Your goal => Print the entries below in their entirety, exactly as they are written.

Modification records
»»
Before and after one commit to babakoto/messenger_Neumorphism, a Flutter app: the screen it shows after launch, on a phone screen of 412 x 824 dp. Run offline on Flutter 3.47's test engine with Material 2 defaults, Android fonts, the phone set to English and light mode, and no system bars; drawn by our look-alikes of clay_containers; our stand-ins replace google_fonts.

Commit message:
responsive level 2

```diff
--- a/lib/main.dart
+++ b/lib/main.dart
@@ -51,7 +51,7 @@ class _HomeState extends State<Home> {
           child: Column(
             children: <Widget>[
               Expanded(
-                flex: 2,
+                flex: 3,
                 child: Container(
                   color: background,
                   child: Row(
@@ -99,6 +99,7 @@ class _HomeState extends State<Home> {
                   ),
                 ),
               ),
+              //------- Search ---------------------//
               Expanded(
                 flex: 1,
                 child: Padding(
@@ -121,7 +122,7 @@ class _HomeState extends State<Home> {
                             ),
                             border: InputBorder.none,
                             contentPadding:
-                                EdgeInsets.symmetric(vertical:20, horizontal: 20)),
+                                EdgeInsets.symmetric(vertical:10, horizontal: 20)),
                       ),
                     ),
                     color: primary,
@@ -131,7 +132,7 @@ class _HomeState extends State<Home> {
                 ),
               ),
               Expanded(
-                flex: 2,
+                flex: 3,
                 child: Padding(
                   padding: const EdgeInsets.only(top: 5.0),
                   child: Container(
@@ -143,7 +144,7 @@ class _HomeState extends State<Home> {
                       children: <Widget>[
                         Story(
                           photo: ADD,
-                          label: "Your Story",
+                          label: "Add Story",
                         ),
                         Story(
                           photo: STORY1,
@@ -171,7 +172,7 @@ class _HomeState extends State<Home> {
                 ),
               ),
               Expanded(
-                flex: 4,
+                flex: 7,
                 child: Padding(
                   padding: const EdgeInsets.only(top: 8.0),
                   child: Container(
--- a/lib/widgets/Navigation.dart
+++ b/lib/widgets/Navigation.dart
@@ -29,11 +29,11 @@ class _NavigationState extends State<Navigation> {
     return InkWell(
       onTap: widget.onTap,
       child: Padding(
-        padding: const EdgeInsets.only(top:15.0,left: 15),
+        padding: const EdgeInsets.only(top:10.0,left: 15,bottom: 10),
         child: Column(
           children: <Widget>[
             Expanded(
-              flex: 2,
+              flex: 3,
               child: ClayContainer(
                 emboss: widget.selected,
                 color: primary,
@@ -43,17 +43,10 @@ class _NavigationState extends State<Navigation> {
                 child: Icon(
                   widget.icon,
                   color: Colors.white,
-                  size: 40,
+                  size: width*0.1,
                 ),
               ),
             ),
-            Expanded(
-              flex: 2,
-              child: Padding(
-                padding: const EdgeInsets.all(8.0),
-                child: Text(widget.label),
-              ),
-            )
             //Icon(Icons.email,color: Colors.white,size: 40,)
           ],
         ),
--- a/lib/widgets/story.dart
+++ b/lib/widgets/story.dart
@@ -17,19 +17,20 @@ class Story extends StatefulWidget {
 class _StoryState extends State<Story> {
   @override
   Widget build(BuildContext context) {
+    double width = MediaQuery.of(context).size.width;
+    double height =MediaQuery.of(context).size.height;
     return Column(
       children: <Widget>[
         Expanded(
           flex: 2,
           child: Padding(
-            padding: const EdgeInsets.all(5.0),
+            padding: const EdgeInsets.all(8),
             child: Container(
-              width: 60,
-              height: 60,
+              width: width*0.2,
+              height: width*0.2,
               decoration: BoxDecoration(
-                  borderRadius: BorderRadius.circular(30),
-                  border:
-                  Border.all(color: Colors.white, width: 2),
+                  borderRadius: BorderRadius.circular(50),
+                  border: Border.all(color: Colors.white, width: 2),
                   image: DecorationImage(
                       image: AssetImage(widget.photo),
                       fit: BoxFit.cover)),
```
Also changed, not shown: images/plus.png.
««
Task answer =>
Before and after one commit to babakoto/messenger_Neumorphism, a Flutter app: the screen it shows after launch, on a phone screen of 412 x 824 dp. Run offline on Flutter 3.47's test engine with Material 2 defaults, Android fonts, the phone set to English and light mode, and no system bars; drawn by our look-alikes of clay_containers; our stand-ins replace google_fonts.

Commit message:
responsive level 2

```diff
--- a/lib/main.dart
+++ b/lib/main.dart
@@ -51,7 +51,7 @@ class _HomeState extends State<Home> {
           child: Column(
             children: <Widget>[
               Expanded(
-                flex: 2,
+                flex: 3,
                 child: Container(
                   color: background,
                   child: Row(
@@ -99,6 +99,7 @@ class _HomeState extends State<Home> {
                   ),
                 ),
               ),
+              //------- Search ---------------------//
               Expanded(
                 flex: 1,
                 child: Padding(
@@ -121,7 +122,7 @@ class _HomeState extends State<Home> {
                             ),
                             border: InputBorder.none,
                             contentPadding:
-                                EdgeInsets.symmetric(vertical:20, horizontal: 20)),
+                                EdgeInsets.symmetric(vertical:10, horizontal: 20)),
                       ),
                     ),
                     color: primary,
@@ -131,7 +132,7 @@ class _HomeState extends State<Home> {
                 ),
               ),
               Expanded(
-                flex: 2,
+                flex: 3,
                 child: Padding(
                   padding: const EdgeInsets.only(top: 5.0),
                   child: Container(
@@ -143,7 +144,7 @@ class _HomeState extends State<Home> {
                       children: <Widget>[
                         Story(
                           photo: ADD,
-                          label: "Your Story",
+                          label: "Add Story",
                         ),
                         Story(
                           photo: STORY1,
@@ -171,7 +172,7 @@ class _HomeState extends State<Home> {
                 ),
               ),
               Expanded(
-                flex: 4,
+                flex: 7,
                 child: Padding(
                   padding: const EdgeInsets.only(top: 8.0),
                   child: Container(
--- a/lib/widgets/Navigation.dart
+++ b/lib/widgets/Navigation.dart
@@ -29,11 +29,11 @@ class _NavigationState extends State<Navigation> {
     return InkWell(
       onTap: widget.onTap,
       child: Padding(
-        padding: const EdgeInsets.only(top:15.0,left: 15),
+        padding: const EdgeInsets.only(top:10.0,left: 15,bottom: 10),
         child: Column(
           children: <Widget>[
             Expanded(
-              flex: 2,
+              flex: 3,
               child: ClayContainer(
                 emboss: widget.selected,
                 color: primary,
@@ -43,17 +43,10 @@ class _NavigationState extends State<Navigation> {
                 child: Icon(
                   widget.icon,
                   color: Colors.white,
-                  size: 40,
+                  size: width*0.1,
                 ),
               ),
             ),
-            Expanded(
-              flex: 2,
-              child: Padding(
-                padding: const EdgeInsets.all(8.0),
-                child: Text(widget.label),
-              ),
-            )
             //Icon(Icons.email,color: Colors.white,size: 40,)
           ],
         ),
--- a/lib/widgets/story.dart
+++ b/lib/widgets/story.dart
@@ -17,19 +17,20 @@ class Story extends StatefulWidget {
 class _StoryState extends State<Story> {
   @override
   Widget build(BuildContext context) {
+    double width = MediaQuery.of(context).size.width;
+    double height =MediaQuery.of(context).size.height;
     return Column(
       children: <Widget>[
         Expanded(
           flex: 2,
           child: Padding(
-            padding: const EdgeInsets.all(5.0),
+            padding: const EdgeInsets.all(8),
             child: Container(
-              width: 60,
-              height: 60,
+              width: width*0.2,
+              height: width*0.2,
               decoration: BoxDecoration(
-                  borderRadius: BorderRadius.circular(30),
-                  border:
-                  Border.all(color: Colors.white, width: 2),
+                  borderRadius: BorderRadius.circular(50),
+                  border: Border.all(color: Colors.white, width: 2),
                   image: DecorationImage(
                       image: AssetImage(widget.photo),
                       fit: BoxFit.cover)),
```
Also changed, not shown: images/plus.png.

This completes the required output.